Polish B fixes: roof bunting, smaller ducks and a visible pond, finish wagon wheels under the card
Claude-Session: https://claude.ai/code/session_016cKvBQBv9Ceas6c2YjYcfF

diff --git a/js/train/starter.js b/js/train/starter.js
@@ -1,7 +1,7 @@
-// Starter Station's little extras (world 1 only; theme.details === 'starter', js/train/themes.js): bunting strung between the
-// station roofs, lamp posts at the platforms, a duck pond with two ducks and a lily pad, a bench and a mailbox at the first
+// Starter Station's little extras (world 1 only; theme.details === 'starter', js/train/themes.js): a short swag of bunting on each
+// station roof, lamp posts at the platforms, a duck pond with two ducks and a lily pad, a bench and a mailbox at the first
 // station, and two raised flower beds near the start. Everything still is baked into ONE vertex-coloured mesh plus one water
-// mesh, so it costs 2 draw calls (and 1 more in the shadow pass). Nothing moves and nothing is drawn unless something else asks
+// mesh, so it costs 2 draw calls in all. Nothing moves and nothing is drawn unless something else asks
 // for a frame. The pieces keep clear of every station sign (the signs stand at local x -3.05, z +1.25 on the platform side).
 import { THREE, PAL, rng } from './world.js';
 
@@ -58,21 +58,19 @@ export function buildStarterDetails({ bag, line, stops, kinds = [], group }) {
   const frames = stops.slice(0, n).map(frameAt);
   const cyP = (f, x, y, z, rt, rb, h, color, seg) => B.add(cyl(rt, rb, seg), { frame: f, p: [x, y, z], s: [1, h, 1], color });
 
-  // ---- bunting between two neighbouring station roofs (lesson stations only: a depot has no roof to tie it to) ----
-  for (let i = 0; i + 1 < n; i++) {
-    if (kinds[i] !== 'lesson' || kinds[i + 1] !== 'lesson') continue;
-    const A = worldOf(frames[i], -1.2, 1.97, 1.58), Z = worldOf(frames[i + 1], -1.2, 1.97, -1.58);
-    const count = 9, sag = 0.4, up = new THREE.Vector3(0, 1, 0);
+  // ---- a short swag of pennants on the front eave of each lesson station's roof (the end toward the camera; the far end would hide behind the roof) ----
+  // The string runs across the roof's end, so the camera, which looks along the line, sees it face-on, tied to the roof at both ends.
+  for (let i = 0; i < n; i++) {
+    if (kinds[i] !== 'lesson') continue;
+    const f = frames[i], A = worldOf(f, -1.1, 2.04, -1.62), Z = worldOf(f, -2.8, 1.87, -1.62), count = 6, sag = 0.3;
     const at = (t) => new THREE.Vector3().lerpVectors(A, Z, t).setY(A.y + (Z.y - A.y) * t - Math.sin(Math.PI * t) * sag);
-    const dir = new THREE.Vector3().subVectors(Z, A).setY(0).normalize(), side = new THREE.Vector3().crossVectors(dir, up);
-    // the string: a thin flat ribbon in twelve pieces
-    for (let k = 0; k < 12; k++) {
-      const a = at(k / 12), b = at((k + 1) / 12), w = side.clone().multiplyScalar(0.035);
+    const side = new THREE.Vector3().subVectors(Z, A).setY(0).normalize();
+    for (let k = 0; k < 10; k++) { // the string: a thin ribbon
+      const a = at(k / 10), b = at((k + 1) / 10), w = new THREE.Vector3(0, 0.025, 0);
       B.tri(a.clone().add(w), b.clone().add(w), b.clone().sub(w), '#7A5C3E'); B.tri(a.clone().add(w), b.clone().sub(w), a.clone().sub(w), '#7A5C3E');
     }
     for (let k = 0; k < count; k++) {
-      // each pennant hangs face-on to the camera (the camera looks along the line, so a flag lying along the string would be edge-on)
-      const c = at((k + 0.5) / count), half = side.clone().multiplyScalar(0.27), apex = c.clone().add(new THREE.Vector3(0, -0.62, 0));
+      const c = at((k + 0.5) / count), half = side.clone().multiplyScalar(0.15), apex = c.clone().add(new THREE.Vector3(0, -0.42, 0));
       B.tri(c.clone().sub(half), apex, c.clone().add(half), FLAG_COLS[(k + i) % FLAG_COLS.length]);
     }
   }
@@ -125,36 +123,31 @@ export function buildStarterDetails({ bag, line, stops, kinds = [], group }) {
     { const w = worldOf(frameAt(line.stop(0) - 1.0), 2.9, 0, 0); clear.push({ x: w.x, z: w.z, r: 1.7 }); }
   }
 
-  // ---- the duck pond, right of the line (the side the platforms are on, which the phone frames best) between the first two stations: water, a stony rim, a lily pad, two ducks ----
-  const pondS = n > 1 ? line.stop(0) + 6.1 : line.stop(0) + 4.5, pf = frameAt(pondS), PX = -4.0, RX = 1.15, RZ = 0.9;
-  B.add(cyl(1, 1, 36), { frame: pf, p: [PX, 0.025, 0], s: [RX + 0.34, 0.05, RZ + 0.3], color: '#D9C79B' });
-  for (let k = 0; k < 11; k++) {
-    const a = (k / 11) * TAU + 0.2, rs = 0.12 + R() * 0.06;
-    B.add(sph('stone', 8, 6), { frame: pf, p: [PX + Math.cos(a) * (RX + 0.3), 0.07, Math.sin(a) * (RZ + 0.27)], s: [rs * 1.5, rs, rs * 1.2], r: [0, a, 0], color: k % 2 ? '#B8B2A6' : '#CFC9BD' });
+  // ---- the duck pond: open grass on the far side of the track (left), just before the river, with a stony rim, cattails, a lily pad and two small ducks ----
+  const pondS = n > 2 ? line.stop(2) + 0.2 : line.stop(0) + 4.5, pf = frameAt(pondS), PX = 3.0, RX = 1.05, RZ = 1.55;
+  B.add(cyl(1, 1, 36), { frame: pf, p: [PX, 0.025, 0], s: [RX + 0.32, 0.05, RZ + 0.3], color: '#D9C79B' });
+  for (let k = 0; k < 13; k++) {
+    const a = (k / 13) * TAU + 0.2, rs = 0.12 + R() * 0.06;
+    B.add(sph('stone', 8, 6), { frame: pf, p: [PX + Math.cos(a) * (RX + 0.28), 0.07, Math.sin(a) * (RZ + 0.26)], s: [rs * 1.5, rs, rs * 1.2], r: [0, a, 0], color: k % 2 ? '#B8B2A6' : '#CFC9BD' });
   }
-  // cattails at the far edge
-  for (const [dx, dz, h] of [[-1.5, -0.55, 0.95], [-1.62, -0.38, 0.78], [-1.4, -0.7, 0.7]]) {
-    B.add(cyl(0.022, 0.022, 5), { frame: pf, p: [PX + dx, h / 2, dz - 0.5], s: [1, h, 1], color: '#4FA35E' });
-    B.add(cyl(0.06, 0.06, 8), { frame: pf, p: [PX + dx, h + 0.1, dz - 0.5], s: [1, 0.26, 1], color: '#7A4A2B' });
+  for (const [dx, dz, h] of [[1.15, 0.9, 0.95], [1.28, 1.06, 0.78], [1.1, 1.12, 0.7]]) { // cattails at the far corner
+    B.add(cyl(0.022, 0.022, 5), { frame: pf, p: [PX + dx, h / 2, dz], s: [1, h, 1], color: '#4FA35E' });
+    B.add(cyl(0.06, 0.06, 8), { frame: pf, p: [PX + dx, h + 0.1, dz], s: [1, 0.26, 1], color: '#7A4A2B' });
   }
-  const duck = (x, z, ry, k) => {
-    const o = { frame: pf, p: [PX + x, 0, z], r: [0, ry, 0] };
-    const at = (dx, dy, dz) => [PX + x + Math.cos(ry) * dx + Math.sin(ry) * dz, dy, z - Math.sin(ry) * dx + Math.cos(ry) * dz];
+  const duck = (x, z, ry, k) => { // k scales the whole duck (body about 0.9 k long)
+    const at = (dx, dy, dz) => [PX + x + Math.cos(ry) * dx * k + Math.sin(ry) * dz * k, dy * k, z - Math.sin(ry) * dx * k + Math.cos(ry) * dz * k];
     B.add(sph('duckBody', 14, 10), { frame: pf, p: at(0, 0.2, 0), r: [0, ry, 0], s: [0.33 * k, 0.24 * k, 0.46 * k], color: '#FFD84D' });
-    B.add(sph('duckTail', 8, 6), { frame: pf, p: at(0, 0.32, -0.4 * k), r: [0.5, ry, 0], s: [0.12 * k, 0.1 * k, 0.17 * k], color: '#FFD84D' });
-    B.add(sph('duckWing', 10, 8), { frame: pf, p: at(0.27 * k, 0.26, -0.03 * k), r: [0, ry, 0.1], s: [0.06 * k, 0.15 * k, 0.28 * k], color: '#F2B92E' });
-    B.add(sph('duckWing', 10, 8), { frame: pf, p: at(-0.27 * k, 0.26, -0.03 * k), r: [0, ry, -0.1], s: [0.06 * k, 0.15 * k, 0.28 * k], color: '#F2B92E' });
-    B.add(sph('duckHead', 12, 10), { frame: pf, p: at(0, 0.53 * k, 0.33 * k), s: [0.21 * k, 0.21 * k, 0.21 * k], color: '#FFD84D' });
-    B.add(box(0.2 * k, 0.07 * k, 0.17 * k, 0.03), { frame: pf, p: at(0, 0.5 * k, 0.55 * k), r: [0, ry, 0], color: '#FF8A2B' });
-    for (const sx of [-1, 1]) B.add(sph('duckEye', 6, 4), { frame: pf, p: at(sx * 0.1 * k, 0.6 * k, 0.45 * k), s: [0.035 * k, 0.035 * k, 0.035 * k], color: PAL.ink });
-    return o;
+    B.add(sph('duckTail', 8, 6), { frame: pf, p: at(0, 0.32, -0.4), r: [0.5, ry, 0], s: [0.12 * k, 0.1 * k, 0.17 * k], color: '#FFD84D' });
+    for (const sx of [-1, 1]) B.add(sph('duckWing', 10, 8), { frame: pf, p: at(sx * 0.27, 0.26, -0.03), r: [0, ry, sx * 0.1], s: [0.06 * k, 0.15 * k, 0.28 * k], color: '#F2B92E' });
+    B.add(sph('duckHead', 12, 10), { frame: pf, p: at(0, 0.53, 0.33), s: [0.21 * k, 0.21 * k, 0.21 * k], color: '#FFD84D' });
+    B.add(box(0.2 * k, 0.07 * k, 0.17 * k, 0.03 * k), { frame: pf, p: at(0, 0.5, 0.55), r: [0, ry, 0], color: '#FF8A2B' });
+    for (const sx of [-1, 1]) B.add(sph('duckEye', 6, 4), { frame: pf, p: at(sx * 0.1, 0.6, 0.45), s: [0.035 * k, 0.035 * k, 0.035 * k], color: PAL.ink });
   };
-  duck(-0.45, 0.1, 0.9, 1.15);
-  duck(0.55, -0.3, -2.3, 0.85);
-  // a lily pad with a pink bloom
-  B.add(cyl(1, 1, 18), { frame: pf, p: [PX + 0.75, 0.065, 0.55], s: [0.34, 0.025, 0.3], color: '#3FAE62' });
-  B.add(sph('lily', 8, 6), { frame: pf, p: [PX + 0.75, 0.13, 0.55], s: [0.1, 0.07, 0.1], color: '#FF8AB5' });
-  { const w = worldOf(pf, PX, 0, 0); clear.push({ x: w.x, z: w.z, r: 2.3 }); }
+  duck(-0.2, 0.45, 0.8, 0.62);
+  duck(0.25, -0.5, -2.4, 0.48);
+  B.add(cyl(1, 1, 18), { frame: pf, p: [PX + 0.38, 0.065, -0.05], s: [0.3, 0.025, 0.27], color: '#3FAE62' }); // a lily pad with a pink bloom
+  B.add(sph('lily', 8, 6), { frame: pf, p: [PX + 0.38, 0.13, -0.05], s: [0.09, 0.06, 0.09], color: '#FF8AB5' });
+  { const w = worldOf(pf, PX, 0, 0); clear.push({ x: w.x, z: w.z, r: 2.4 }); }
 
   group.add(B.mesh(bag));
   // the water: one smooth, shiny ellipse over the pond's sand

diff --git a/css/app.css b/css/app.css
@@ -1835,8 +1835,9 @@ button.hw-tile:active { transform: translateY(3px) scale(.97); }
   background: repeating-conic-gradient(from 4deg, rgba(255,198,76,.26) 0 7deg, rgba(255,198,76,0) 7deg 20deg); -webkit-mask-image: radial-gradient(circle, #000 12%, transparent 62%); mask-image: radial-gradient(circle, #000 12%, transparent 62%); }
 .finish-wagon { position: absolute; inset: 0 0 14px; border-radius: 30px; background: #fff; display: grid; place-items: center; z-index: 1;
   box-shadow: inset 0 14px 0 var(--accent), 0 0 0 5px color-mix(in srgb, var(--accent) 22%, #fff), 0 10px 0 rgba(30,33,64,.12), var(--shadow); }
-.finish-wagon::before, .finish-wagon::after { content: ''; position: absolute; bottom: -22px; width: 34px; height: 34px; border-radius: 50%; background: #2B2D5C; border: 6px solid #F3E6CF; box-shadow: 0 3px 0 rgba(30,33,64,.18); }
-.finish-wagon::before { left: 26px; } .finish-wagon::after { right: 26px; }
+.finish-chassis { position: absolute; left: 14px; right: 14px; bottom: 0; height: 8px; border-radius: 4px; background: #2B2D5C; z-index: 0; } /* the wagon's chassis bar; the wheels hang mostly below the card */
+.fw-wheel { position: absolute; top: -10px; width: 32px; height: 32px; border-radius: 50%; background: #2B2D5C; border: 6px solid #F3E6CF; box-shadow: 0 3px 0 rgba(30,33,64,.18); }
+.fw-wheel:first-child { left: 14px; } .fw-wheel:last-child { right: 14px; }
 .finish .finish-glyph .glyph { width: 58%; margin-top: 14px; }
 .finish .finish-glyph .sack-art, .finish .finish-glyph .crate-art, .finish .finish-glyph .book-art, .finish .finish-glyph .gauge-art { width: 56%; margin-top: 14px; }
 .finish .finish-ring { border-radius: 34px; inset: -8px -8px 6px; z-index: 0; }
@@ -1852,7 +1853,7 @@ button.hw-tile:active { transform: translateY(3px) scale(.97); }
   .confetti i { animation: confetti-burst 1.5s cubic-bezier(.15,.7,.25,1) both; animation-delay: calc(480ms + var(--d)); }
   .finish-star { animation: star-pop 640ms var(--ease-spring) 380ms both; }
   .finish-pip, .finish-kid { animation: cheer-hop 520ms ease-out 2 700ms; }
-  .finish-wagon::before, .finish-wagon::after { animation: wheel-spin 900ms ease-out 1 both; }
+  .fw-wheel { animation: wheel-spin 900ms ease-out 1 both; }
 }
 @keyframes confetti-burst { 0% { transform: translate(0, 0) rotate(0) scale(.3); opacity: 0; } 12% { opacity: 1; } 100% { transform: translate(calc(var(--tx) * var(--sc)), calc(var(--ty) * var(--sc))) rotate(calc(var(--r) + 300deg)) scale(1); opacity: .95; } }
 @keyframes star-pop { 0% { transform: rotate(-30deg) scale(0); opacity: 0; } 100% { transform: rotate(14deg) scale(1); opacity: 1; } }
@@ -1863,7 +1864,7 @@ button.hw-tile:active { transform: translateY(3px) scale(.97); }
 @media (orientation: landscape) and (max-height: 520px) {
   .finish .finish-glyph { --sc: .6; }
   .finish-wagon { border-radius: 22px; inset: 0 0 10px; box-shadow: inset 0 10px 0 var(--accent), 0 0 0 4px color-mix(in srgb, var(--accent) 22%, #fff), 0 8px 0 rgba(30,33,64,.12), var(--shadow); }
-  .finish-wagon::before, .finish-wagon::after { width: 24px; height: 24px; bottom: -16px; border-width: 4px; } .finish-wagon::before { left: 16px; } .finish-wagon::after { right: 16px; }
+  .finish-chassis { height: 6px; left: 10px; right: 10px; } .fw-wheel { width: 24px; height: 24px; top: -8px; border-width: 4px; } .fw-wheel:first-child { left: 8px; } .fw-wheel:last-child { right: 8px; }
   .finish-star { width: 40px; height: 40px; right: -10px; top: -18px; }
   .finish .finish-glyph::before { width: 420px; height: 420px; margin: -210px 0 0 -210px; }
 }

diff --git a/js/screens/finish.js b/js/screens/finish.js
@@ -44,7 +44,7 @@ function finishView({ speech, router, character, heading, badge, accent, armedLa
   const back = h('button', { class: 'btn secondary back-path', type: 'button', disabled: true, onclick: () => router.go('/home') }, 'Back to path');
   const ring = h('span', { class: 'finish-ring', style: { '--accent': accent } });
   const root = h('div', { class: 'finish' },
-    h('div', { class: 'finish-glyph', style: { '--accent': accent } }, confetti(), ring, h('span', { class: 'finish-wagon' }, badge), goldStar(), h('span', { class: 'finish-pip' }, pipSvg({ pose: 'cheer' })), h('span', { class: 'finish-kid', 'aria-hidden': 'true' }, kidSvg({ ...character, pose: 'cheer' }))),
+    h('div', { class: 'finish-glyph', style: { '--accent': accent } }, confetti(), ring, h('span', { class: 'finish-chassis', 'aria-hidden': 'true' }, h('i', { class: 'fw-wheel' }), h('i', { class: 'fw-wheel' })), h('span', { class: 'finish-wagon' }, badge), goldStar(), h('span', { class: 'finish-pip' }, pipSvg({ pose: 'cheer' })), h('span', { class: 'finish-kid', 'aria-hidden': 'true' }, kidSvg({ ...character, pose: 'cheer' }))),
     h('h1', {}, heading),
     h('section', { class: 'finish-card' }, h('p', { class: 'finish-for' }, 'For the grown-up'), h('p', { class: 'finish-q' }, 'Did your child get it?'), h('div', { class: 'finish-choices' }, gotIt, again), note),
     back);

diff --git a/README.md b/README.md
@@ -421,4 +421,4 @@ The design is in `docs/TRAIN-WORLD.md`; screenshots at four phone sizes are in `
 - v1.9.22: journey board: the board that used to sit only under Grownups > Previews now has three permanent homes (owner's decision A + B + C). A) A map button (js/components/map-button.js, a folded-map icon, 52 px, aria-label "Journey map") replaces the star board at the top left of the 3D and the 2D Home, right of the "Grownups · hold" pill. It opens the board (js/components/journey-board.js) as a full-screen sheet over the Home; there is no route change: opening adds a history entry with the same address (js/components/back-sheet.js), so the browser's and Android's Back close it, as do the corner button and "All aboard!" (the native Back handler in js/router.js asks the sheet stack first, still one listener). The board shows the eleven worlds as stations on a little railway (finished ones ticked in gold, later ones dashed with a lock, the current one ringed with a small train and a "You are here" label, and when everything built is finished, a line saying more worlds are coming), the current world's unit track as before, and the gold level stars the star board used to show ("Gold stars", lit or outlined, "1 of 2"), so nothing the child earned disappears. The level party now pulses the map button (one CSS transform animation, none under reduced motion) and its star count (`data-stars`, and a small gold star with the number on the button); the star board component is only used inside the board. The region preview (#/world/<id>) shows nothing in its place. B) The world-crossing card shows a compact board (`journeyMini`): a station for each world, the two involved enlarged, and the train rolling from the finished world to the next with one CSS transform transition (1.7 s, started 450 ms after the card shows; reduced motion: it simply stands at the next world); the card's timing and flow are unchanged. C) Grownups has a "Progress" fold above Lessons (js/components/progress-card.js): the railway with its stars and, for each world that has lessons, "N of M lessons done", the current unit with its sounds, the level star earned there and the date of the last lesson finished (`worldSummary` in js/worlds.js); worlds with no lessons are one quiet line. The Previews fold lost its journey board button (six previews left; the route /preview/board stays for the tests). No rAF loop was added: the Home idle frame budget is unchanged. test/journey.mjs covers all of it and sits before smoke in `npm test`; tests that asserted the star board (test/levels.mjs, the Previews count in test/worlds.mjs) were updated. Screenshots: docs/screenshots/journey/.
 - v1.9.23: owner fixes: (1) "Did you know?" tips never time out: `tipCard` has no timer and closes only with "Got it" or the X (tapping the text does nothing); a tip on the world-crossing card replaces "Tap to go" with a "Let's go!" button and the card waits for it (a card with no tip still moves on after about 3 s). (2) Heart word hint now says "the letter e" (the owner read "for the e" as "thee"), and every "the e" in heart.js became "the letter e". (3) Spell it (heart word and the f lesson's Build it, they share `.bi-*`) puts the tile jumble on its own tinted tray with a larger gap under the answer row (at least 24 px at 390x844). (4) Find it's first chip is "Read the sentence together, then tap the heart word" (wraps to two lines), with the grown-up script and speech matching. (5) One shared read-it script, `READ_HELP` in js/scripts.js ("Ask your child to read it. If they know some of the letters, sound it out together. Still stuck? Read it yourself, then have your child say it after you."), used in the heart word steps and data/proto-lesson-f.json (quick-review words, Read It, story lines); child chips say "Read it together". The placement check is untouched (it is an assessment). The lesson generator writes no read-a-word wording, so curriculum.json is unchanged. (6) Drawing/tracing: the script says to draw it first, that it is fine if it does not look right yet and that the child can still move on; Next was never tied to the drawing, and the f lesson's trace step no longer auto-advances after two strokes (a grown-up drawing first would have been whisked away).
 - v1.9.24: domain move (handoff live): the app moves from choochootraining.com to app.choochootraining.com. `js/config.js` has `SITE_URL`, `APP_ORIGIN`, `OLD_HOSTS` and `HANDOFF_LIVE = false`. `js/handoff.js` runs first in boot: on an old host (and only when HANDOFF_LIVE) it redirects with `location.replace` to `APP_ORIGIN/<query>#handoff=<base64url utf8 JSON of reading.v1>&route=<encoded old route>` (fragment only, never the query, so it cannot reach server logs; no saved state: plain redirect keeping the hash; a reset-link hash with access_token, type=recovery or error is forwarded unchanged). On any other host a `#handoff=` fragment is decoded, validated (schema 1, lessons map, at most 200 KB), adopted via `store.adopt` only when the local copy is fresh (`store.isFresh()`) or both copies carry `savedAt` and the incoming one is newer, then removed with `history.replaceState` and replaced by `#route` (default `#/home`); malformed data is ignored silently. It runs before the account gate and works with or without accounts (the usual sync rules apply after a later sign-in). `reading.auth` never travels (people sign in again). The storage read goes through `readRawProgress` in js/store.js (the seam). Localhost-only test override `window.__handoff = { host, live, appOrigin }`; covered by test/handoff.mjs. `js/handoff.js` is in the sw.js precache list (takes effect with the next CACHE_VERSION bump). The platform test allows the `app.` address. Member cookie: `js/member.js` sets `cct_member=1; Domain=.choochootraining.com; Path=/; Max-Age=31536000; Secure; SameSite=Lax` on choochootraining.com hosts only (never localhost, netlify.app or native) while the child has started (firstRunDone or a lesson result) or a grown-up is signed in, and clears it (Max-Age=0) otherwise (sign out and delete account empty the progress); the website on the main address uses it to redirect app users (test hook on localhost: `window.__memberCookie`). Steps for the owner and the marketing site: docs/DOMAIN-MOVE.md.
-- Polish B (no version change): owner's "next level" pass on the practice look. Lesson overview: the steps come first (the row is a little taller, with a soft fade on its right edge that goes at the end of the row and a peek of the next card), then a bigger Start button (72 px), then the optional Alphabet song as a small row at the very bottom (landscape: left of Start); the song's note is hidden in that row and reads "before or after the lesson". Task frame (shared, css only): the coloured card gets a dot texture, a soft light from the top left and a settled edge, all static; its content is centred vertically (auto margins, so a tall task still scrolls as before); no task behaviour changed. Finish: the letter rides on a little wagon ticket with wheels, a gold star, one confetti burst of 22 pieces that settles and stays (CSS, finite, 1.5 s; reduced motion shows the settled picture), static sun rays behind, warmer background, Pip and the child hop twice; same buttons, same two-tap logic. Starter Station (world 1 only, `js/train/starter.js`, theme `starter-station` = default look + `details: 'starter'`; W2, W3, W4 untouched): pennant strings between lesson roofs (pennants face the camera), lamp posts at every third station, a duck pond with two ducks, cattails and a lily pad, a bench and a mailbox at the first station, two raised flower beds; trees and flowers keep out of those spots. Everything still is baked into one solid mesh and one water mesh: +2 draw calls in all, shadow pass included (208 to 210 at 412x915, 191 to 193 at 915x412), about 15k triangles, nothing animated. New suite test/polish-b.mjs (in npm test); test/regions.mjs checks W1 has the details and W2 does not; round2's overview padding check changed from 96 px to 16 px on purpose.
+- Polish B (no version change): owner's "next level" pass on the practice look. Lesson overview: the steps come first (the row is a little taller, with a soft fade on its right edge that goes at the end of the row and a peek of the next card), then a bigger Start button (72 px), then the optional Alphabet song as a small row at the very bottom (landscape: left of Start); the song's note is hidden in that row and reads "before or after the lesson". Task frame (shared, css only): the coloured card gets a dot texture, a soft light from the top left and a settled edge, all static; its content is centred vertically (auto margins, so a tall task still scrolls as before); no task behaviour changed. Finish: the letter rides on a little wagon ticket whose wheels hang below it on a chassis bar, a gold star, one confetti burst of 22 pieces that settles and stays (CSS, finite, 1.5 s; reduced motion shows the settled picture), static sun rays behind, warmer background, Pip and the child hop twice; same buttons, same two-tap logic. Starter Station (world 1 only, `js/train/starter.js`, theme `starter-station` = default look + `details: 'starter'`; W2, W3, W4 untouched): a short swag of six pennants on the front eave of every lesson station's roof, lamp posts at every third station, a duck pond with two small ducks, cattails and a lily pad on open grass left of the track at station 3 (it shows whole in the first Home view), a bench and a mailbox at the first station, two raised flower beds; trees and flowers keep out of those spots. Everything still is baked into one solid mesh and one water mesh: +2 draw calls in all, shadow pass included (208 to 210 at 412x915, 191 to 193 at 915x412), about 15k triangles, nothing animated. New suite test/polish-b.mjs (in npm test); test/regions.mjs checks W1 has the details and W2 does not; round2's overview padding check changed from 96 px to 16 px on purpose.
== == ==
■ Instructions to follow
Going back over the entries above, copy word for word every line from the one that has "animation: cheer-hop 520ms" on through the one that has "transform: translate(0, 0)".

■ Solution for this exercise
   .finish-pip, .finish-kid { animation: cheer-hop 520ms ease-out 2 700ms; }
-  .finish-wagon::before, .finish-wagon::after { animation: wheel-spin 900ms ease-out 1 both; }
+  .fw-wheel { animation: wheel-spin 900ms ease-out 1 both; }
 }
 @keyframes confetti-burst { 0% { transform: translate(0, 0) rotate(0) scale(.3); opacity: 0; } 12% { opacity: 1; } 100% { transform: translate(calc(var(--tx) * var(--sc)), calc(var(--ty) * var(--sc))) rotate(calc(var(--r) + 300deg)) scale(1); opacity: .95; } }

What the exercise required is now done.